It appears Dictionary.com is attempting to establish its woke bona fides by pandering to the progressive social justice warrior crowd. At a time when woke corporatism is all the rage, this particular move comes as no surprise.
The website has selected the word “allyship” as its “Word of the Year” for 2021. The term is a reference to the social justice movement and is used primarily in far-left progressive circles. The Associated Press explained:
The site offers two definitions for allyship: The role of a person who advocates for inclusion of a “marginalized or politicized group” in solidarity but not as a member, and the more traditional relationship of “persons, groups or nations associating and cooperating with one another for a common cause or purpose.”
This definition could apply to white people marching for the rights of black and brown Americans. Indeed, those demonstrating with Black Lives Matter during the George Floyd protests. It could also refer to straight individuals seeking to help the LGBTQ community. “Allyship” was a word that has been used frequently over the past year with the demonstrations that broke out after the murder of George Floyd.
From the AP:
It’s the first definition that took off most recently in the mid-2000s and has continued to churn. Following the summer of 2020 and the death of George Floyd, white allies — and the word allyship — proliferated as racial justice demonstrations spread. Before that, straight allies joined the causes of LGBTQ oppression, discrimination and marginalization.
John Kelly, Dictionary.com’s associate director of content and education, said:
“This year, we saw a lot of businesses and organizations very prominently, publicly, beginning efforts to promote diversity, equity and inclusion. Allyship is tied to that. In the classroom, there is a flashpoint around the term critical race theory. Allyship connects with this as well.”
Kelly stated that searches for the word “ally” rose considerably in 2020 and 2021 and was in the top 850 searches this year. The site “broadened the definition of ‘ally’ to include the more nuanced meaning,” according to the AP. The site also added “DEI” and “Critical Race Theory” this year.
The AP reported:
Among the example’s [sic] of how to use the word in a sentence cited by Merriam-Webster is this one written by Native activist Hallie Sebastian: “Poor allyship is speaking over marginalized people by taking credit and receiving recognition for arguments that the unprivileged have been making for their entire lives.”
This is not the first time the site has been political with its Word of the Year. In 2018, they chose the term “misinformation,” which might appear to be benign, but those on the right know that the left applies that label to viewpoints that contradict their own — not actual false information.
I know what you’re thinking: “But Jeff, how can you possibly know if Dictionary.com uses the left’s version of the word.”
Well, dear reader, we can easily see this in the examples they use to illustrate the definition. The site singled out Cambridge Analytica, which “harvested personal data on Facebook to create in-depth psychological profiles of individuals, which were used to influence the Brexit vote and the US election,” according to the site.
The article also said:

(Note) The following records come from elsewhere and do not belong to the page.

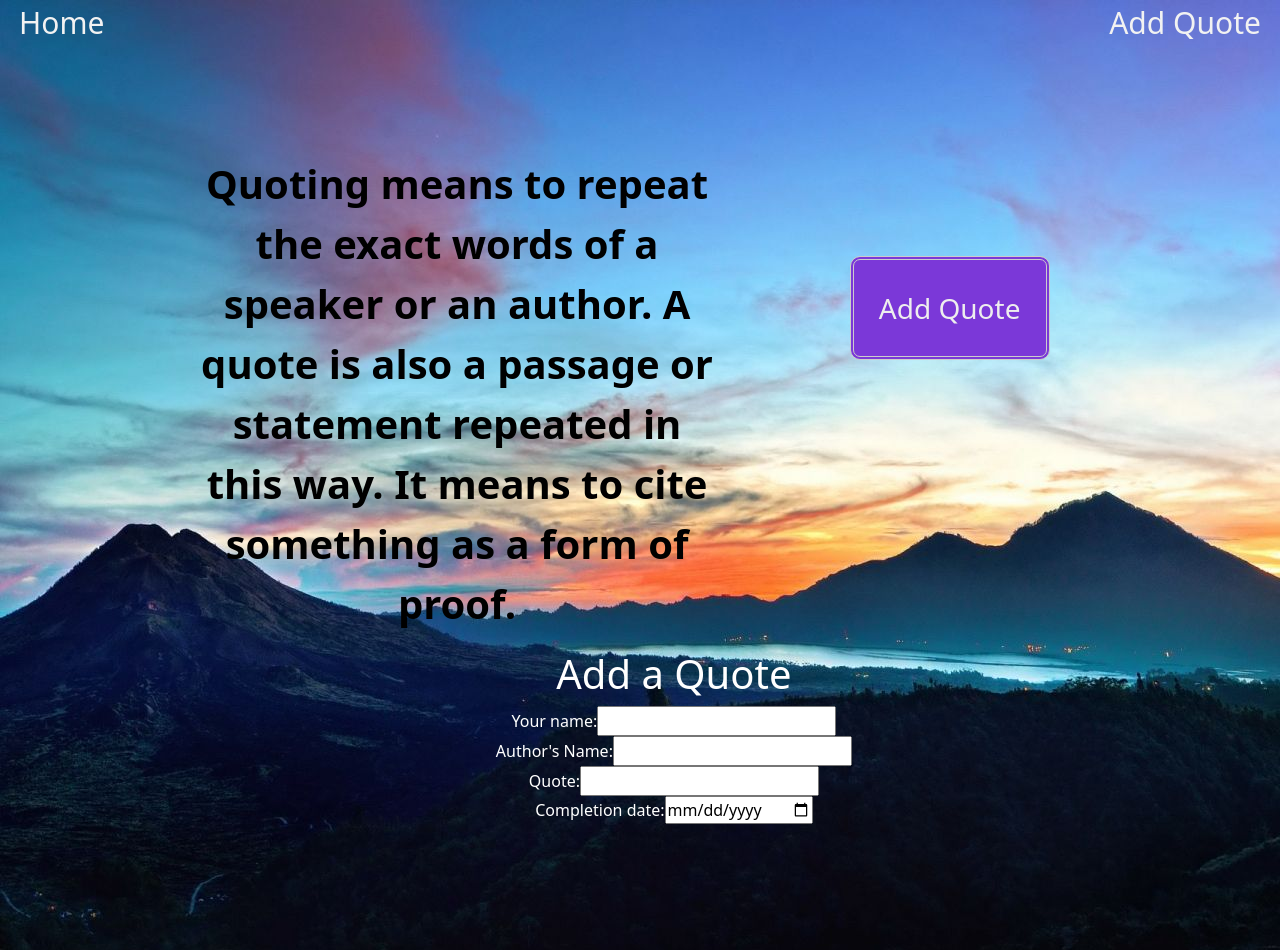
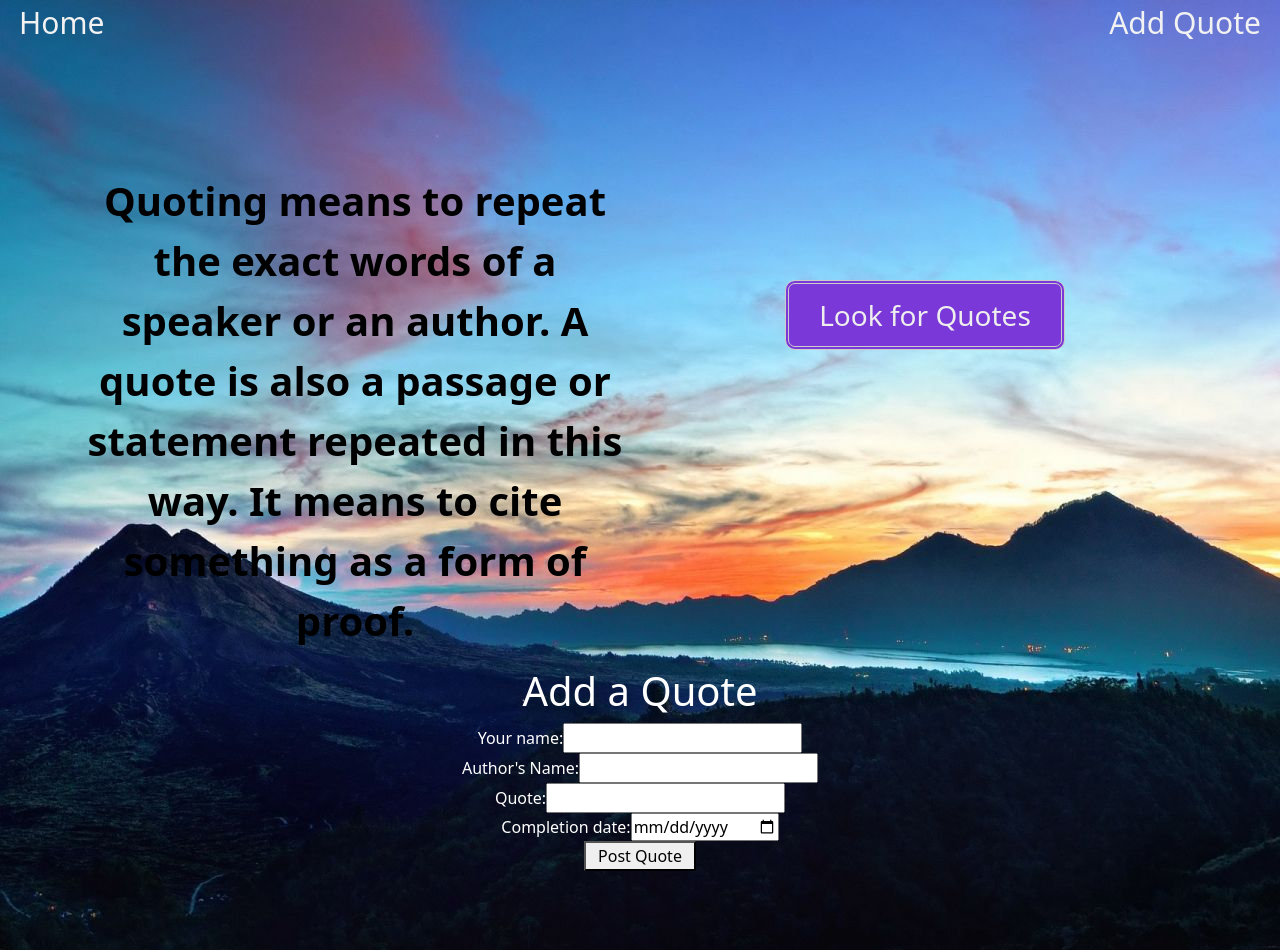
Before and after one commit to Doyo54/Angular-week-1-IP, an Angular app: page / in a window 1280 px wide. Shown: the top 950 px of the page. Built offline with nearby package versions, Linux system fonts and the light colour scheme.

Commit message:
ft: Post Quote button added and functional

```diff
--- a/package.json
+++ b/package.json
@@ -29,6 +29,7 @@
     "@angular/compiler-cli": "~11.2.7",
     "@types/jasmine": "~3.6.0",
     "@types/node": "^12.11.1",
+    "angular-cli-ghpages": "^1.0.0",
     "codelyzer": "^6.0.0",
     "jasmine-core": "~3.6.0",
     "jasmine-spec-reporter": "~5.0.0",
--- a/src/app/form/form.component.css
+++ b/src/app/form/form.component.css
@@ -0,0 +1,4 @@
+#btn1{
+    width: 10%;
+    height: 20%;
+}
--- a/src/app/form/form.component.html
+++ b/src/app/form/form.component.html
@@ -19,4 +19,5 @@
             <input type="date" id="date" #newDate>
 
       </div>
+      <button id="btn1"(click)="onPost(newName, newAuthor, newQuote, newDate)"> Post Quote</button>
 </form>
--- a/src/app/form/form.component.ts
+++ b/src/app/form/form.component.ts
@@ -1,4 +1,5 @@
 import { Component, OnInit } from '@angular/core';
+
 
 @Component({
   selector: 'app-form',
@@ -6,7 +7,10 @@ import { Component, OnInit } from '@angular/core';
   styleUrls: ['./form.component.css']
 })
 export class FormComponent implements OnInit {
-
+  onPost(name: HTMLInputElement, author: HTMLInputElement, quote: HTMLInputElement, date: HTMLInputElement): boolean {
+     console.log(`Adding article title: ${name.value} and link: ${author.value}`);
+     return false;
+  }
   constructor() { }
 
   ngOnInit(): void {
--- a/src/app/landing-page/landing-page.component.css
+++ b/src/app/landing-page/landing-page.component.css
@@ -1,33 +1,27 @@
 body{
 margin: 0;
 padding: 0;
-height: 1000px;
 background-image: url(../../assets/image5.jpg);
+height: 2000px;
+overflow: hidden;
+background-attachment: fixed;
 color:white;
-
-}
-img{
-    width: 500px;
-    height: 400px;
-    margin-top: 30%;
-    margin-left: 20%;
 
 }
 #quote{
     font-size: 40px;
-    margin-top: 30%;
-    margin-left:10%;
     width: 100%;
     font-weight: bold;
     color: black;
 }
 .row{
    text-align: center;
-   margin-left: 5%;
+}
+.col-md-6{
+  margin-top: 15%;
 }
 #btn{
- width: 20%;
- height:16%;
+ height: 70px;
  display: inline-block;
  background-color: #7b38d8;
  border-radius: 10px;
@@ -36,11 +30,9 @@ img{
  text-align: center;
  font-size: 28px;
  padding: 20px;
- width: 200px;
- position: relative;
-margin-top: 50%;
-margin-left: 3%;
-
+ width: 280px;
+ padding: 0;
+ margin-top: 20%;
 
 }
 .topnav {
--- a/src/app/landing-page/landing-page.component.html
+++ b/src/app/landing-page/landing-page.component.html
@@ -11,7 +11,7 @@
         <p id="quote">Quoting means to repeat the exact words of a speaker or an author. A quote is also a passage or statement repeated in this way. It means to cite something as a form of proof.</p>
           </div>
 <div class="col-md-6">
-<button (click)="onQuotes()" id="btn">Add Quote </button>
+<button (click)="onQuotes()" id="btn" >Look for Quotes </button>
 </div>
 <app-form></app-form>
 
```
Also changed, not shown: 1 other file (tests, documents, lock files or other folders).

The subsequent spread of misinformation contained in memes can have serious, even violent consequences. Cesar A. Sayoc Jr., who was charged with sending 13 bombs in the mail to outspoken opponents of President Trump this October, drove a white van with memes plastered on the windows. His actions were stoked by the messaging common in political memes which often spread misinformation.
Pretty interesting that they did not bother to list an example of misinformation coming from the left, isn’t it?
In 2017, the Word of the Year was “complicit.”
Those who remember “Saturday Night Live’s” silly skit blaming Ivanka Trump because her father is a big meanie. The article said:
The first spike in searches for complicit was on March 12, with a 10,000% increase in daily average lookups. This was the day after Saturday Night Live aired their satirical ad featuring Scarlett Johansson playing Ivanka Trump, hawking a perfume called Complicit. This scent was marketed as “The fragrance for the woman who could stop all this, but won’t.”
The label was also applied to former EPA chief Scott Pruitt when former President Donald Trump decided to pull the U.S. out of the useless Paris Climate Agreement:
Climate change has been thrust into the spotlight this year with President Trump’s decision to withdraw the US from the Paris Climate Agreement. Additionally, the new EPA chief Scott Pruitt has been complicit in his refusal to acknowledge that humans play a primary role in climate change.
But despite their attempts to play to the woke crowd, choosing the word “allyship” is particularly interesting given the reality that most high-profile individuals and corporations to whom it would apply are not exactly as adamant about protecting the oppressed as it might seem. Take other woke corporations for example.
A report published earlier this year showed that out of the combined $50 billion pledged by major corporations to supposedly promote racial “equity,” only a small fraction had been allocated or spent for this purpose.
But what about supposed “allies” in government? High-profile white progressives have done a decent job of convincing the nation that they actually care about black and brown Americans. But then they push for measures like “Defund the Police,” which has gotten a disturbing number of minorities killed.
Of course, this is not to say that there aren’t genuine allies out there working to help their fellow Americans. Even during the Civil Rights Movement, plenty of white Americans marched with Dr. Martin Luther King Jr. But unfortunately, it seems today’s version of allyship is more performative than authentic. As long as the hard left dominates the conversation on race, this will always be the case.